● Extracted data entries
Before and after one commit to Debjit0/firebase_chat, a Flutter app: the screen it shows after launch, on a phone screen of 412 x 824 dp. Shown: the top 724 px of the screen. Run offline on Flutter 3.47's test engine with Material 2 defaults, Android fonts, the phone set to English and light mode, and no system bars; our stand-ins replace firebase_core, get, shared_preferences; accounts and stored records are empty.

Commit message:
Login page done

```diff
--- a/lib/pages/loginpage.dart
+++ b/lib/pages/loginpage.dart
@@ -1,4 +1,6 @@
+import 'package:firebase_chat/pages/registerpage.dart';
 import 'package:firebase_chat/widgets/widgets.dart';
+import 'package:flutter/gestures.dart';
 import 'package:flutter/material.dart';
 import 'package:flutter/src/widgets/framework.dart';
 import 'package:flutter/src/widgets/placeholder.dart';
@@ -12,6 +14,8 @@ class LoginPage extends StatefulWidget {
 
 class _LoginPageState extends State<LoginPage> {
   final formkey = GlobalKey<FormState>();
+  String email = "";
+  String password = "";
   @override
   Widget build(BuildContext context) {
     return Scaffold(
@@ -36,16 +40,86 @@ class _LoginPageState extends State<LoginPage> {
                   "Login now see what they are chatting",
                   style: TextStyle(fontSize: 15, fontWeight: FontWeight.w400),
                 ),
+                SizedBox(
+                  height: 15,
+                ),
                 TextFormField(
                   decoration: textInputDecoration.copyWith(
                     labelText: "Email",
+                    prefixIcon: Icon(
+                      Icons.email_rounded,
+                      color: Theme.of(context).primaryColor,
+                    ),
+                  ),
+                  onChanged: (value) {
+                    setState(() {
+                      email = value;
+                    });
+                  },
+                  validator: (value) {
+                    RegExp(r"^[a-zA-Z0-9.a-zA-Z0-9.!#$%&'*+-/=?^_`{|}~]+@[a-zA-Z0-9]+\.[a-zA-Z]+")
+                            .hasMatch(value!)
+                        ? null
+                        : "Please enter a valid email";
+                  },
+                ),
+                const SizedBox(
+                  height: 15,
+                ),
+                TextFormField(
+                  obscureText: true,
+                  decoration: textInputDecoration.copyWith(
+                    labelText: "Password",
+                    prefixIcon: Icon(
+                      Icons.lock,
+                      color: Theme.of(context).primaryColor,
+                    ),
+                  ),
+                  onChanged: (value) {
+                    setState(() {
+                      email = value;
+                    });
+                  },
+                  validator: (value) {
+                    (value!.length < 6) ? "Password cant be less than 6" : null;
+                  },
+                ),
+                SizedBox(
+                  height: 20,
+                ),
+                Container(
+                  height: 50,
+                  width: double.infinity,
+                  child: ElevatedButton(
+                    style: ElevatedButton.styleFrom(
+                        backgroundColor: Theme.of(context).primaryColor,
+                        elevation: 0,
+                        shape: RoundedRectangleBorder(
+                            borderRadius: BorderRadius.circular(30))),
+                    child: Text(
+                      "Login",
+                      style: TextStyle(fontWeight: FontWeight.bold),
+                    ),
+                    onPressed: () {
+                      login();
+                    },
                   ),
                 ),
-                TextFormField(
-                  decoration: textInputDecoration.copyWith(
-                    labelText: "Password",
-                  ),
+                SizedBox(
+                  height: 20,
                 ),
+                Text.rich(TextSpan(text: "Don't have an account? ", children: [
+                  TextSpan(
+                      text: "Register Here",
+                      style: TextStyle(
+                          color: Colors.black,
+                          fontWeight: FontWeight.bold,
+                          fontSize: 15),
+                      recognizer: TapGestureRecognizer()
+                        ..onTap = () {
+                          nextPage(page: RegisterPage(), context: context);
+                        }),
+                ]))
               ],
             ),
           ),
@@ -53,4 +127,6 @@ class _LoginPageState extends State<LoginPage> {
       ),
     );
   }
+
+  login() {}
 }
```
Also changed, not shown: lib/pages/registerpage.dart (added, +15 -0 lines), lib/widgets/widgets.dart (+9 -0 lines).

● WHAT TO PRODUCE
Having read the entries, repeat them all exactly.

● RESULT OF THIS TASK
Before and after one commit to Debjit0/firebase_chat, a Flutter app: the screen it shows after launch, on a phone screen of 412 x 824 dp. Shown: the top 724 px of the screen. Run offline on Flutter 3.47's test engine with Material 2 defaults, Android fonts, the phone set to English and light mode, and no system bars; our stand-ins replace firebase_core, get, shared_preferences; accounts and stored records are empty.

Commit message:
Login page done

```diff
--- a/lib/pages/loginpage.dart
+++ b/lib/pages/loginpage.dart
@@ -1,4 +1,6 @@
+import 'package:firebase_chat/pages/registerpage.dart';
 import 'package:firebase_chat/widgets/widgets.dart';
+import 'package:flutter/gestures.dart';
 import 'package:flutter/material.dart';
 import 'package:flutter/src/widgets/framework.dart';
 import 'package:flutter/src/widgets/placeholder.dart';
@@ -12,6 +14,8 @@ class LoginPage extends StatefulWidget {
 
 class _LoginPageState extends State<LoginPage> {
   final formkey = GlobalKey<FormState>();
+  String email = "";
+  String password = "";
   @override
   Widget build(BuildContext context) {
     return Scaffold(
@@ -36,16 +40,86 @@ class _LoginPageState extends State<LoginPage> {
                   "Login now see what they are chatting",
                   style: TextStyle(fontSize: 15, fontWeight: FontWeight.w400),
                 ),
+                SizedBox(
+                  height: 15,
+                ),
                 TextFormField(
                   decoration: textInputDecoration.copyWith(
                     labelText: "Email",
+                    prefixIcon: Icon(
+                      Icons.email_rounded,
+                      color: Theme.of(context).primaryColor,
+                    ),
+                  ),
+                  onChanged: (value) {
+                    setState(() {
+                      email = value;
+                    });
+                  },
+                  validator: (value) {
+                    RegExp(r"^[a-zA-Z0-9.a-zA-Z0-9.!#$%&'*+-/=?^_`{|}~]+@[a-zA-Z0-9]+\.[a-zA-Z]+")
+                            .hasMatch(value!)
+                        ? null
+                        : "Please enter a valid email";
+                  },
+                ),
+                const SizedBox(
+                  height: 15,
+                ),
+                TextFormField(
+                  obscureText: true,
+                  decoration: textInputDecoration.copyWith(
+                    labelText: "Password",
+                    prefixIcon: Icon(
+                      Icons.lock,
+                      color: Theme.of(context).primaryColor,
+                    ),
+                  ),
+                  onChanged: (value) {
+                    setState(() {
+                      email = value;
+                    });
+                  },
+                  validator: (value) {
+                    (value!.length < 6) ? "Password cant be less than 6" : null;
+                  },
+                ),
+                SizedBox(
+                  height: 20,
+                ),
+                Container(
+                  height: 50,
+                  width: double.infinity,
+                  child: ElevatedButton(
+                    style: ElevatedButton.styleFrom(
+                        backgroundColor: Theme.of(context).primaryColor,
+                        elevation: 0,
+                        shape: RoundedRectangleBorder(
+                            borderRadius: BorderRadius.circular(30))),
+                    child: Text(
+                      "Login",
+                      style: TextStyle(fontWeight: FontWeight.bold),
+                    ),
+                    onPressed: () {
+                      login();
+                    },
                   ),
                 ),
-                TextFormField(
-                  decoration: textInputDecoration.copyWith(
-                    labelText: "Password",
-                  ),
+                SizedBox(
+                  height: 20,
                 ),
+                Text.rich(TextSpan(text: "Don't have an account? ", children: [
+                  TextSpan(
+                      text: "Register Here",
+                      style: TextStyle(
+                          color: Colors.black,
+                          fontWeight: FontWeight.bold,
+                          fontSize: 15),
+                      recognizer: TapGestureRecognizer()
+                        ..onTap = () {
+                          nextPage(page: RegisterPage(), context: context);
+                        }),
+                ]))
               ],
             ),
           ),
@@ -53,4 +127,6 @@ class _LoginPageState extends State<LoginPage> {
       ),
     );
   }
+
+  login() {}
 }
```
Also changed, not shown: lib/pages/registerpage.dart (added, +15 -0 lines), lib/widgets/widgets.dart (+9 -0 lines).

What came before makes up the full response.